My own death was a main motivation for my life changing. I didn't want to die alone in that dark room, where no one would even know, until I began to rot. I don't want to make the pain and grief of others about me. And I would never presume to understand the struggle or knowledge of others dealing with this. But it's my blog so....... Of course it's about me. Forgive me.
Wild trangent. One of the conversations around the fire was my intense love of the band BabyMetal. And specifically about their song, "The One", and how the song changed meaning when the band died. Seven years before we all knew what it was about - How we are all one now. The band, the song, the audience, the performance. All one, all inseparable. A magic we create together. It was the band embracing the fans as unity. With you we are idols. Without you we'd not be at all.
"We are the One. Together, we are the only One.
You are the One. Forever, you are the only One."
Then the band ended, and performed this song one last time. We realized we'd been wrong. Seven years before, the band had performed a song about it's own death, which was always the plan. They always knew that seven years later it would be over, and wrote a song about it. But it was still a song about unity. Though gone, they would always be with us, and we would always be with them.
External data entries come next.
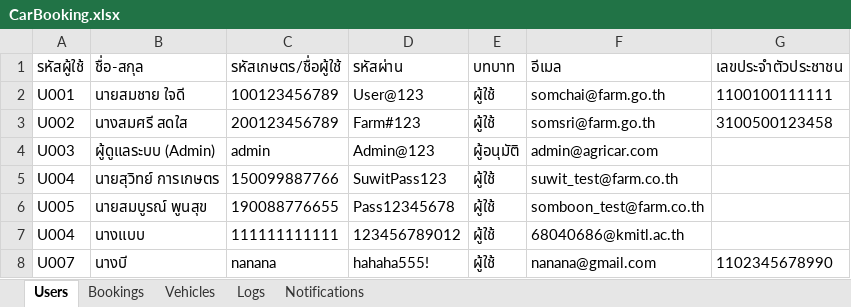
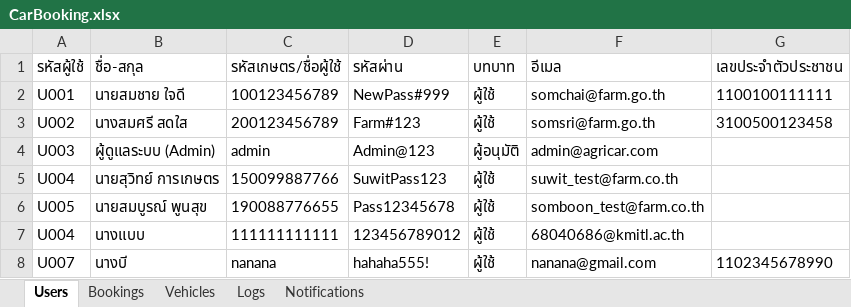
Before and after one commit to dnatkrita-ux/project_program, an Excel workbook: CarBooking.xlsx, sheet Users, drawn as a sheet; values as stored, in another font and other column widths than the file's, no borders; the diff names each change by its address in the sheet, - before the commit and + after, or states it on an @@ line.

```diff
--- a/CarBooking.xlsx (sheet Users)
+++ b/CarBooking.xlsx (sheet Users)
-D2 (รหัสผ่าน): User@123
+D2 (รหัสผ่าน): NewPass#999
```
Also changed, not shown: sheet Logs, sheet Bookings, 7 other files.
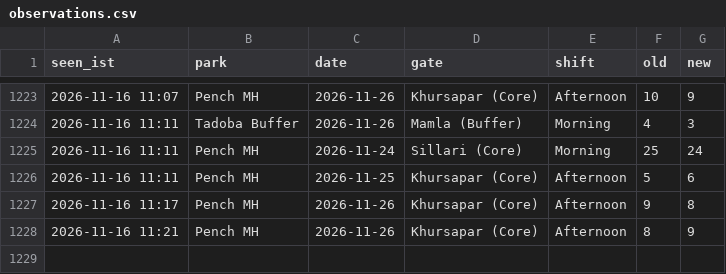
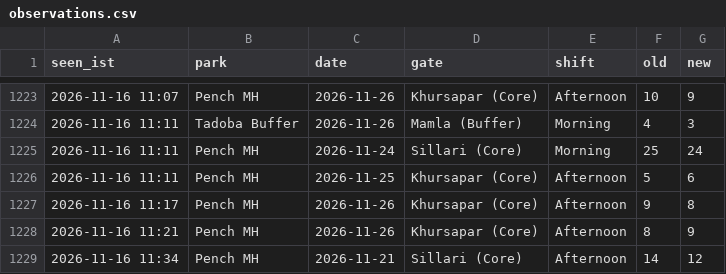
Before and after one commit to tnmytanny/safari-watcher, a CSV file: observations.csv, drawn as a sheet; only a part is shown, gaps mark what is left out.

```diff
--- a/observations.csv
+++ b/observations.csv
@@ -1228 +1228,2 @@ seen_ist,park,date,gate,shift,old,new
 2026-11-16 11:21,Pench MH,2026-11-26,"Khursapar (Core)",Afternoon,8,9
+2026-11-16 11:34,Pench MH,2026-11-21,"Sillari (Core)",Afternoon,14,12
```
Also changed, not shown: 1 other file.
My theology of death has always been a bit like that. There have been times people have asked me how I dealt with death and grieving. I've never answered. Never. Because I think many would find it upsetting, especially in the moment when tears of grief and despair and horror and loss flow. I think people need something less idiotic than my bullshit philosophy. But..... If I did answer...... It would be that I never feel grief, and I never fear death. My sister tells me I can't die. But to me I already have. Much like that song, I feel we are already dead. Our life guarantees our death. Our death guarantees our life. Life and death are one. Both always were and always will be.
My theology is grounded in science. I don't grieve, because I know we are fundamentally just unique collections of atoms and particles. No matter how religious or spiritual you are, it's still particles. Some particles will end up in black holes. Some will end up as photons. The ones that approach a black hole will enter a state where time is infinite, they will live forever. For them every "now" will be "always". The ones that become photons at the speed of light will not experience time at all. Their birth and life and death will be timeless. There will be no "now", only "always". Our particles, all of "us", popped into existence from nothing and proceeds to exist beyond time, to always. Because we are now, we will be always. Because we exist now, we have always existed. Subjectively, we live and die. Objectively, we always have been and always will be.
Of course..... That's all pop science nonsense. It's bullshit. But the gulf between science and dogma here is mostly semantics. And as a theology, compared to other theologies, it holds up pretty well. I could continue. My theology also reels in the nature of consciousness, and the limits of perception, and a big ol' dollop of rationalization over how any of it might say something about death and "existence". While I wouldn't suggest anyone else ever adopt my tortured and unreasonable solution for grief, it works for me.<<<<< previous blog next blog >>>>>